So far so good, but Fringe holds its best twists for the end. There is an excellent conversation between Astrid and Walter, where she compliments him on building a teleporter, even if it kills those it transports. His reply is chilling. “Kills you…it does something unthinkable… but it doesn’t kill you’. Eeeek!
Cut to Olivia who has gone to see Jones in hospital, to discover that he’s left via a very large hole in the wall. What does the process do exactly? I think we need to know now!
But they’re not done yet. Alone, Walter finds a dusty typewriter in a lab cupboard and types the world ‘Ability’. I was forced to review back though the episode and use a Zoom feature on my PVR next, to confirm what I already suspected. The letter ‘y’ in Ability was vertically misplaced, and it was also on the prediction manuscript, which was presumably written by Walter. A mind-job of epic proportions, dear Watson.
Phew. After a couple of less than stellar stories Fringe actually delivered some real surprises and came out from under its warm blanket of confusion, thankfully.
I’m now really interested to see what happens next, whereas last week I wasn’t that bothered.
As a side note I’d also like to tell you something about Anna Torv, the charming actress who plays our Fringe heroine Olivia. If you’ve watched the series from the outset, and thought that her scenes with Mark Valley (as duplicitous Agent John Scott) seemed to have real chemistry, then you weren’t entirely confusing drama with reality. A week ago they got married for real.
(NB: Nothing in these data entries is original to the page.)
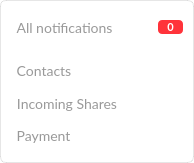
Qt form src/MEGASync/gui/linux/FilterAlertWidget.ui (meganz/MEGAsync) before a commit.
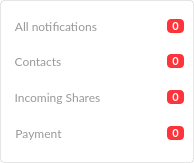
The same form after that commit. Icons and pictures are not drawn.

What changed in the file:
```diff
--- a/src/MEGASync/gui/linux/FilterAlertWidget.ui
+++ b/src/MEGASync/gui/linux/FilterAlertWidget.ui
@@ -28,14 +28,50 @@
   <property name="styleSheet">
    <string notr="true">#FilterAlertWidget
 {
+	background-color: transparent;
+}</string>
+  </property>
+  <layout class="QVBoxLayout" name="verticalLayout_2">
+   <property name="spacing">
+    <number>0</number>
+   </property>
+   <property name="leftMargin">
+    <number>0</number>
+   </property>
+   <property name="topMargin">
+    <number>0</number>
+   </property>
+   <property name="rightMargin">
+    <number>0</number>
+   </property>
+   <property name="bottomMargin">
+    <number>0</number>
+   </property>
+   <item>
+    <widget class="QWidget" name="wFilterAlertContainer" native="true">
+     <property name="styleSheet">
+      <string notr="true">#wFilterAlertContainer
+{	
 	border: 1px solid rgba(0,0,0,0.1);
-	border-radius: 6px;
+	border-radius: 4px;
 	background-color: #FFFFFF;
 }</string>
   </property>
-  <layout class="QVBoxLayout" name="verticalLayout_2">
+     <layout class="QVBoxLayout" name="verticalLayout_3">
    <property name="spacing">
-    <number>5</number>
+       <number>0</number>
+      </property>
+      <property name="leftMargin">
+       <number>10</number>
+      </property>
+      <property name="topMargin">
+       <number>10</number>
+      </property>
+      <property name="rightMargin">
+       <number>10</number>
+      </property>
+      <property name="bottomMargin">
+       <number>10</number>
    </property>
    <item>
     <widget class="QWidget" name="wAllNotifications" native="true">
@@ -75,7 +111,7 @@
      border: none;
 	color: #999999;
 	font-family: Lato;
-	font-size: 14px;
+	font-size: 12px;
 	line-height: 22px;
 }
 #bAll::hover
@@ -99,7 +135,7 @@
         </property>
         <property name="sizeHint" stdset="0">
          <size>
-          <width>40</width>
+             <width>2</width>
           <height>20</height>
          </size>
         </property>
@@ -107,6 +143,12 @@
       </item>
       <item>
        <widget class="QToolButton" name="bNumberNotifications">
+           <property name="sizePolicy">
+            <sizepolicy hsizetype="Minimum" vsizetype="Fixed">
+             <horstretch>0</horstretch>
+             <verstretch>0</verstretch>
+            </sizepolicy>
+           </property>
         <property name="minimumSize">
          <size>
           <width>14</width>
@@ -129,8 +171,6 @@
 font-family: Lato;
 font-size: 11px;
 border-radius: 4px;
-padding-left: 4px;
-padding-right: 4px;
 }</string>
         </property>
         <property name="text">
@@ -183,6 +223,18 @@
       </property>
       <item>
        <widget class="QWidget" name="wContactsNotifications" native="true">
+           <property name="minimumSize">
+            <size>
+             <width>0</width>
+             <height>36</height>
+            </size>
+           </property>
+           <property name="maximumSize">
+            <size>
+             <width>16777215</width>
+             <height>36</height>
+            </size>
+           </property>
         <layout class="QHBoxLayout" name="horizontalLayout">
          <property name="spacing">
           <number>0</number>
@@ -201,13 +253,19 @@
          </property>
          <item>
           <widget class="QToolButton" name="bContacts">
+              <property name="minimumSize">
+               <size>
+                <width>0</width>
+                <height>0</height>
+               </size>
+              </property>
            <property name="styleSheet">
             <string notr="true">#bContacts
 {
      border: none;
 	color: #999999;
 	font-family: Lato;
-	font-size: 14px;
+	font-size: 12px;
 	line-height: 22px;
 }
 #bContacts::hover
@@ -222,6 +280,20 @@
            <property name="text">
             <string>Contacts</string>
            </property>
+              <property name="icon">
+               <iconset>
+                <normalon>:/images/contacts.png</normalon>
+               </iconset>
+              </property>
+              <property name="iconSize">
+               <size>
+                <width>6</width>
+                <height>6</height>
+               </size>
+              </property>
+              <property name="toolButtonStyle">
+               <enum>Qt::ToolButtonTextBesideIcon</enum>
+              </property>
           </widget>
          </item>
          <item>
@@ -231,17 +303,66 @@
            </property>
            <property name="sizeHint" stdset="0">
             <size>
-             <width>40</width>
+                <width>2</width>
              <height>20</height>
             </size>
            </property>
           </spacer>
          </item>
+            <item>
+             <widget class="QToolButton" name="bNumberNotificationsContacts">
+              <property name="sizePolicy">
+               <sizepolicy hsizetype="Minimum" vsizetype="Fixed">
+                <horstretch>0</horstretch>
+                <verstretch>0</verstretch>
+               </sizepolicy>
+              </property>
+              <property name="minimumSize">
+               <size>
+                <width>14</width>
+                <height>14</height>
+               </size>
+              </property>
+              <property name="maximumSize">
+               <size>
+                <width>16777215</width>
+                <height>14</height>
+               </size>
+              </property>
+              <property name="styleSheet">
+               <string notr="true">#bNumberNotificationsContacts
+{
+border: none;
+background-color: #FF333A;
+color: #FFFFFF;
+font-weight: bold;
+font-family: Lato;
+font-size: 11px;
+border-radius: 4px;
+}</string>
+              </property>
+              <property name="text">
+               <string>0</string>
+              </property>
+             </widget>
+            </item>
         </layout>
        </widget>
       </item>
       <item>
        <widget class="QWidget" name="wSharesNotifications" native="true">
+           <property name="minimumSize">
+            <size>
+             <width>0</width>
+             <height>36</height>
+            </size>
+           </property>
+           <property name="maximumSize">
+            <size>
+             <width>16777215</width>
+             <height>36</height>
+            </size>
+           </property>
         <layout class="QHBoxLayout" name="horizontalLayout_2">
          <property name="spacing">
           <number>0</number>
@@ -266,7 +387,7 @@
      border: none;
 	color: #999999;
 	font-family: Lato;
-	font-size: 14px;
+	font-size: 12px;
 	line-height: 22px;
 }
 #bShares::hover
@@ -281,6 +402,20 @@
            <property name="text">
             <string>Incoming Shares</string>
            </property>
+              <property name="icon">
+               <iconset>
+                <normalon>:/images/incoming_share.png</normalon>
+               </iconset>
+              </property>
+              <property name="iconSize">
+               <size>
+                <width>6</width>
+                <height>6</height>
+               </size>
+              </property>
+              <property name="toolButtonStyle">
+               <enum>Qt::ToolButtonTextBesideIcon</enum>
+              </property>
           </widget>
          </item>
          <item>
@@ -290,17 +425,66 @@
            </property>
            <property name="sizeHint" stdset="0">
             <size>
-             <width>40</width>
+                <width>2</width>
              <height>20</height>
             </size>
            </property>
           </spacer>
          </item>
+            <item>
+             <widget class="QToolButton" name="bNumberNotificationsShares">
+              <property name="sizePolicy">
+               <sizepolicy hsizetype="Minimum" vsizetype="Fixed">
+                <horstretch>0</horstretch>
+                <verstretch>0</verstretch>
+               </sizepolicy>
+              </property>
+              <property name="minimumSize">
+               <size>
+                <width>14</width>
+                <height>14</height>
+               </size>
+              </property>
+              <property name="maximumSize">
+               <size>
+                <width>16777215</width>
+                <height>14</height>
+               </size>
+              </property>
+              <property name="styleSheet">
+               <string notr="true">#bNumberNotificationsShares
+{
+border: none;
+background-color: #FF333A;
+color: #FFFFFF;
+font-weight: bold;
+font-family: Lato;
+font-size: 11px;
+border-radius: 4px;
+}</string>
+              </property>
+              <property name="text">
+               <string>0</string>
+              </property>
+             </widget>
+            </item>
         </layout>
        </widget>
       </item>
       <item>
        <widget class="QWidget" name="wPaymentNotifications" native="true">
+           <property name="minimumSize">
+            <size>
+             <width>0</width>
+             <height>36</height>
+            </size>
+           </property>
+           <property name="maximumSize">
+            <size>
+             <width>16777215</width>
+             <height>36</height>
+            </size>
+           </property>
         <layout class="QHBoxLayout" name="horizontalLayout_3">
          <property name="spacing">
           <number>0</number>
@@ -325,7 +509,7 @@
      border: none;
 	color: #999999;
 	font-family: Lato;
-	font-size: 14px;
+	font-size: 12px;
 	line-height: 22px;
 }
 #bPayment::hover
@@ -340,6 +524,20 @@
            <property name="text">
             <string>Payment</string>
            </property>
+              <property name="icon">
+               <iconset>
+                <normalon>:/images/payments.png</normalon>
+               </iconset>
+              </property>
+              <property name="iconSize">
+               <size>
+                <width>6</width>
+                <height>6</height>
+               </size>
+              </property>
+              <property name="toolButtonStyle">
+               <enum>Qt::ToolButtonTextBesideIcon</enum>
+              </property>
           </widget>
          </item>
          <item>
@@ -347,10 +545,66 @@
            <property name="orientation">
             <enum>Qt::Horizontal</enum>
            </property>
+              <property name="sizeType">
+               <enum>QSizePolicy::Expanding</enum>
+              </property>
            <property name="sizeHint" stdset="0">
             <size>
-             <width>40</width>
+                <width>2</width>
              <height>20</height>
+               </size>
+              </property>
+             </spacer>
+            </item>
+            <item>
+             <widget class="QToolButton" name="bNumberNotificationsPayments">
+              <property name="sizePolicy">
+               <sizepolicy hsizetype="Minimum" vsizetype="Fixed">
+                <horstretch>0</horstretch>
+                <verstretch>0</verstretch>
+               </sizepolicy>
+              </property>
+              <property name="minimumSize">
+               <size>
+                <width>14</width>
+                <height>14</height>
+               </size>
+              </property>
+              <property name="maximumSize">
+               <size>
+                <width>16777215</width>
+                <height>14</height>
+               </size>
+              </property>
+              <property name="styleSheet">
+               <string notr="true">#bNumberNotificationsPayments
+{
+border: none;
+background-color: #FF333A;
+color: #FFFFFF;
+font-weight: bold;
+font-family: Lato;
+font-size: 11px;
+border-radius: 4px;
+}</string>
+              </property>
+              <property name="text">
+               <string>0</string>
+              </property>
+             </widget>
+            </item>
+           </layout>
+          </widget>
+         </item>
+         <item>
+          <spacer name="verticalSpacer">
+           <property name="orientation">
+            <enum>Qt::Vertical</enum>
+           </property>
+           <property name="sizeHint" stdset="0">
+            <size>
+             <width>20</width>
+             <height>40</height>
             </size>
            </property>
           </spacer>
```
Left out of the diff: 8 changed lines with no effect on the pictures. Lines whose indentation alone changed are shown as unchanged.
I can only hope their relationship doesn’t go the same way as it did in Fringe!
Check out our review of episode 13 here.